[Before-and-after change records]
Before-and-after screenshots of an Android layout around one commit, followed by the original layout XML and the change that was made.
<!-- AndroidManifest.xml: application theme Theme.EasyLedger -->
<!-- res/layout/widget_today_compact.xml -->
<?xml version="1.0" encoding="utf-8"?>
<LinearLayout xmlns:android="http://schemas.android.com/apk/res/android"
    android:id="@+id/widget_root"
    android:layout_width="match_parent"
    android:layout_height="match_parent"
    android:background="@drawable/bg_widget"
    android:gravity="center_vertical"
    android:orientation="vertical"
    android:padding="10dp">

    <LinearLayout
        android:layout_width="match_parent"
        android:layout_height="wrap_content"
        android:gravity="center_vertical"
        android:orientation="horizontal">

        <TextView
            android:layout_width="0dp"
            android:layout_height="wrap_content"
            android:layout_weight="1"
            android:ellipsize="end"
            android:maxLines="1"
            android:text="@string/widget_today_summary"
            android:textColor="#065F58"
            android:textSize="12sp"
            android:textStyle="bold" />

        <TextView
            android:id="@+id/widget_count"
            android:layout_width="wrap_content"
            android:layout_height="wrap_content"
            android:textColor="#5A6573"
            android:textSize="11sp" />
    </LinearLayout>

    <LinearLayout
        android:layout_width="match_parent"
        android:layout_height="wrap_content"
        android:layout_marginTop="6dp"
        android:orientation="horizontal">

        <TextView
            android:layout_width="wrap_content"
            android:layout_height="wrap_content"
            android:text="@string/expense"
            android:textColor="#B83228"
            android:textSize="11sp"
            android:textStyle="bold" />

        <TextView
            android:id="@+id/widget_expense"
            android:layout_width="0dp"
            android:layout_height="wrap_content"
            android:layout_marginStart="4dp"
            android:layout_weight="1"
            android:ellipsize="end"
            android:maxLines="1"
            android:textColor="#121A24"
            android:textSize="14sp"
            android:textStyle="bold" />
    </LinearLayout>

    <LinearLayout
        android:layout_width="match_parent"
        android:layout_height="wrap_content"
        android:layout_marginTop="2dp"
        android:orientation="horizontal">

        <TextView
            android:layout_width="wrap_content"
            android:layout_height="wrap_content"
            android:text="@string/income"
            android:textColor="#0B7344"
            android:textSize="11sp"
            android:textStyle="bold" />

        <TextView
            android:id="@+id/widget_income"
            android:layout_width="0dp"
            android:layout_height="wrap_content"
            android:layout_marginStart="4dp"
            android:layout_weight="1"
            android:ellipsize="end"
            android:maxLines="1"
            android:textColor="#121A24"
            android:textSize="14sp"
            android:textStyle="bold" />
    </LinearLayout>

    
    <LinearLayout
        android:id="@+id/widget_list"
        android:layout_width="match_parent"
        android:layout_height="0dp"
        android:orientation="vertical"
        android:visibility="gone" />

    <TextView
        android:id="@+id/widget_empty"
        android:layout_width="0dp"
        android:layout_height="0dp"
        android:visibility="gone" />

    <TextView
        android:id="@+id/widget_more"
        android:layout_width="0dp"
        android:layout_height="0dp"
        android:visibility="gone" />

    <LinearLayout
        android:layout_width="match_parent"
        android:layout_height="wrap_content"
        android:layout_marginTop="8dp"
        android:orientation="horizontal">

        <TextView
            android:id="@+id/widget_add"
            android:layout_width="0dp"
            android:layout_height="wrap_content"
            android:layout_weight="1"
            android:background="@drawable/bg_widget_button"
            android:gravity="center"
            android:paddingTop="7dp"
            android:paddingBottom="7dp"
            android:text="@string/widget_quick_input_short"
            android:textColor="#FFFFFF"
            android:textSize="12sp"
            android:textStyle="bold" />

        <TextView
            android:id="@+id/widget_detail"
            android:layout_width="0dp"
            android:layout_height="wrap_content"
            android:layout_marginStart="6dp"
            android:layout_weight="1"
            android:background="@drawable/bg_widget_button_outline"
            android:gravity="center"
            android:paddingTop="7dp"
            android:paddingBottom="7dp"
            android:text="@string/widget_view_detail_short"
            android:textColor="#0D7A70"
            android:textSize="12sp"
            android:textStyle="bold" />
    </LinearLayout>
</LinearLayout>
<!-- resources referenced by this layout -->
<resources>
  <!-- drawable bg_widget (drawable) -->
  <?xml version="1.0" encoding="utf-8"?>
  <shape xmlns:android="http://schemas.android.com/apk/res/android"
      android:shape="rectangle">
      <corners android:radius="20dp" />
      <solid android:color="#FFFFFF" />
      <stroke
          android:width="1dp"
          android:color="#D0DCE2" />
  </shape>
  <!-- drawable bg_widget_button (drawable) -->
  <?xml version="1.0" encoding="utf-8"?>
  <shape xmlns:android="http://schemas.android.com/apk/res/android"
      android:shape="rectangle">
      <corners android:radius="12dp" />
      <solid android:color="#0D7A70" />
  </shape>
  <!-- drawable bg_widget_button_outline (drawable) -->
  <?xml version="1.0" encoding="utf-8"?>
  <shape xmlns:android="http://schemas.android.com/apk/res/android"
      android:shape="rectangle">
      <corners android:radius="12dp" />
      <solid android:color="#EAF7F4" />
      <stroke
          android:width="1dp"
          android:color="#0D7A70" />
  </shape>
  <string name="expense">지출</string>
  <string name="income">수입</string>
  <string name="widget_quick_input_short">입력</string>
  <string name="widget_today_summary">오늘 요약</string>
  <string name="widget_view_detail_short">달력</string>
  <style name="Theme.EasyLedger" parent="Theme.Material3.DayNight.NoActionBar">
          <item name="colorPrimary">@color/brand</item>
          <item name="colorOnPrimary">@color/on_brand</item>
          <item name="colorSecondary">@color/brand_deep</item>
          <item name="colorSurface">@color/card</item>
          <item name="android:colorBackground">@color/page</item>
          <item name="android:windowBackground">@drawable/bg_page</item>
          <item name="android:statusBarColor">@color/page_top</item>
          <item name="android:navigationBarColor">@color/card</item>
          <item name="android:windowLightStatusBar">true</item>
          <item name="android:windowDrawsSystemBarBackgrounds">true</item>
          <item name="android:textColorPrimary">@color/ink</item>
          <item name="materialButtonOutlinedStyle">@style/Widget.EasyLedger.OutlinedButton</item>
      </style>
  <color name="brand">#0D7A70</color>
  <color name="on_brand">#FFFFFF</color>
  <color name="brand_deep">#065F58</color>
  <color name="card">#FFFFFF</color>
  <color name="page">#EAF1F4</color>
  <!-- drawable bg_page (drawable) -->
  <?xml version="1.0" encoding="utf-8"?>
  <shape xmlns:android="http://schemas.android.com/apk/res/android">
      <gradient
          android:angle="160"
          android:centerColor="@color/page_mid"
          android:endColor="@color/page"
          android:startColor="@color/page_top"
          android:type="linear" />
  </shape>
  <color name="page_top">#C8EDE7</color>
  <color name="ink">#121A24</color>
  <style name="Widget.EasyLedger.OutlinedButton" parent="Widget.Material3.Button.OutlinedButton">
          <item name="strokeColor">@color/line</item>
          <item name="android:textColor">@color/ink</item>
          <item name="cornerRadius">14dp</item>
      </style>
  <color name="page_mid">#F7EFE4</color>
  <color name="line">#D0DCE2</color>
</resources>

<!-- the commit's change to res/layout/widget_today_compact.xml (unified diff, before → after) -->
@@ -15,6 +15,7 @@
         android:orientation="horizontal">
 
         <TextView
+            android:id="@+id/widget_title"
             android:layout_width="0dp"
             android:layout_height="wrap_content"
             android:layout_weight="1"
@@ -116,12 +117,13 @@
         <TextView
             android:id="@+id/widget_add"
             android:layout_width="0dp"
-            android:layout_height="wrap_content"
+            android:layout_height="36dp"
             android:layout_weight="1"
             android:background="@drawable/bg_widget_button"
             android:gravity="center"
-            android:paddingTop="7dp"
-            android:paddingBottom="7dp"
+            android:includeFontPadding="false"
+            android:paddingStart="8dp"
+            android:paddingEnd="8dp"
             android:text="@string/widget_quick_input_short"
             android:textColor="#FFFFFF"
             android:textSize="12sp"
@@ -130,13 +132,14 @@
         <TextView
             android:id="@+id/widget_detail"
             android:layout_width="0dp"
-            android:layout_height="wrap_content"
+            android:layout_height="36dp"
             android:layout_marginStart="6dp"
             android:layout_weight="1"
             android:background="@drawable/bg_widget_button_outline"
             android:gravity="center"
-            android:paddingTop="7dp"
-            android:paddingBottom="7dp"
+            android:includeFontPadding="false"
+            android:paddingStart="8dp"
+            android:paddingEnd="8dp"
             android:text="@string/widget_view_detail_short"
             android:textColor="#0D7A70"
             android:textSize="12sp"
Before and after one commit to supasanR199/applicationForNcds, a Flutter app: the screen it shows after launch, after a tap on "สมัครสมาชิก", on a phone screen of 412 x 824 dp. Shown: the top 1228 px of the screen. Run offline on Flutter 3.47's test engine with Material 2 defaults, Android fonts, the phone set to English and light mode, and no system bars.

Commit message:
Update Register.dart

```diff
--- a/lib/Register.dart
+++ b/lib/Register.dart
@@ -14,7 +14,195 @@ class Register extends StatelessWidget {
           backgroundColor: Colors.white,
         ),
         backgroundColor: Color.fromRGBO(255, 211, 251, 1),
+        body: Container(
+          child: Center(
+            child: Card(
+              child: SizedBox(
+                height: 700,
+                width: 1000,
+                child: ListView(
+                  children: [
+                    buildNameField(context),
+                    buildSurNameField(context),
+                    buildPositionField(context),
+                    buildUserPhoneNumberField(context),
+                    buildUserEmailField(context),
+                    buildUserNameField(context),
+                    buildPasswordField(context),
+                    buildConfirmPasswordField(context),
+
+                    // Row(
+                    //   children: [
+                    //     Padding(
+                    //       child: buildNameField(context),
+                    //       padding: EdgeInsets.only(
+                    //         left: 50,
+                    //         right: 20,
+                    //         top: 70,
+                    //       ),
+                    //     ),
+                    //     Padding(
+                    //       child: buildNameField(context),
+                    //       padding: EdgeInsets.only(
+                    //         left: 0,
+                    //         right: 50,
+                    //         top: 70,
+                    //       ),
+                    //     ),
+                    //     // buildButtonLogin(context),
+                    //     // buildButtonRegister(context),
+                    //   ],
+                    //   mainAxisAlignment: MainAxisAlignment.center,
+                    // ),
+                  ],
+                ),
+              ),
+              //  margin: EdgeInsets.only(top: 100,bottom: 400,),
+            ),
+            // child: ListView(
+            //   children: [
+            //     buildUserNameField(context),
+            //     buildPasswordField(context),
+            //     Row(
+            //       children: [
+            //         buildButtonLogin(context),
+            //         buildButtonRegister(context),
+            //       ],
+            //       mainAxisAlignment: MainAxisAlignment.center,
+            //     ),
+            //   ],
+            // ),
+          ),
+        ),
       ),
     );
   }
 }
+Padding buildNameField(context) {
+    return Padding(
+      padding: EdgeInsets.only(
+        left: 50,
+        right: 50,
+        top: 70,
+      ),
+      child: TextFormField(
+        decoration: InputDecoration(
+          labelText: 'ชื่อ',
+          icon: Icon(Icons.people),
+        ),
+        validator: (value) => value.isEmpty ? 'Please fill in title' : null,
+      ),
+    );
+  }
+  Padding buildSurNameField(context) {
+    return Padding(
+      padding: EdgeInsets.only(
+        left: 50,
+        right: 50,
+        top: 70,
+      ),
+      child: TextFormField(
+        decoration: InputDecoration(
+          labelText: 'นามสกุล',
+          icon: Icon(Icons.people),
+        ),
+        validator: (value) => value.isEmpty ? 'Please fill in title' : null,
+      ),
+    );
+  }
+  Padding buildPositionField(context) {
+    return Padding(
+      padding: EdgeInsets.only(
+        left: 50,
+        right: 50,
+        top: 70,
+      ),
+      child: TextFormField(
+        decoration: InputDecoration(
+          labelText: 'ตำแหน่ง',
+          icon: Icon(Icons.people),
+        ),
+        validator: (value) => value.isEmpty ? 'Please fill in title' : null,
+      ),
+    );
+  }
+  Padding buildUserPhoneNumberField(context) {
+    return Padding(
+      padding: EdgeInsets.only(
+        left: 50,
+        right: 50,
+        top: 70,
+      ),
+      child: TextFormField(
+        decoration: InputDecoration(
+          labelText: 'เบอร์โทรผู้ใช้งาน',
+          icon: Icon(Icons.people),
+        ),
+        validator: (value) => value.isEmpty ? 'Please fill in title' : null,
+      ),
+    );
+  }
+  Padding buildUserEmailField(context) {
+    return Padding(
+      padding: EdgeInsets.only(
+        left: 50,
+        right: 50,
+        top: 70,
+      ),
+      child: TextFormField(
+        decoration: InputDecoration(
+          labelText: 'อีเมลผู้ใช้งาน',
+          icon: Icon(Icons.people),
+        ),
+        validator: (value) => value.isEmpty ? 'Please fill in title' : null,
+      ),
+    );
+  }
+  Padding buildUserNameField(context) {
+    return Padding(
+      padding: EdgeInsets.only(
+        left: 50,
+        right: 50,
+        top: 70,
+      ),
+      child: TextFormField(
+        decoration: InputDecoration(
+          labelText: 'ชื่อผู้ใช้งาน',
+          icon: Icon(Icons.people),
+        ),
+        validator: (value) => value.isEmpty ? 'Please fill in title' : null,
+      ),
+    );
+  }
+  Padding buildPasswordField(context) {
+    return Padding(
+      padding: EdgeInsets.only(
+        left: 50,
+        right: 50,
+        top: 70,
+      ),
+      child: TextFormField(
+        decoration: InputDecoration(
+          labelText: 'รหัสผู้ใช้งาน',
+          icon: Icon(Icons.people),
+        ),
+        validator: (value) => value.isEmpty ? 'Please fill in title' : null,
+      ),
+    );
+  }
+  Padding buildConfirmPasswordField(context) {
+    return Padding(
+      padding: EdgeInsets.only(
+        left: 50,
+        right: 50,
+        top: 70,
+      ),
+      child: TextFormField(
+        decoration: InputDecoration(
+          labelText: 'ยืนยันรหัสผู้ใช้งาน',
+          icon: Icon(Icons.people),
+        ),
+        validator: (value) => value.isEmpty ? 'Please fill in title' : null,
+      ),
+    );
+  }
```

Task item:
Across the records above, return every line that contains the word "solid".

Exercise solution:
      <solid android:color="#FFFFFF" />
      <solid android:color="#0D7A70" />
      <solid android:color="#EAF7F4" />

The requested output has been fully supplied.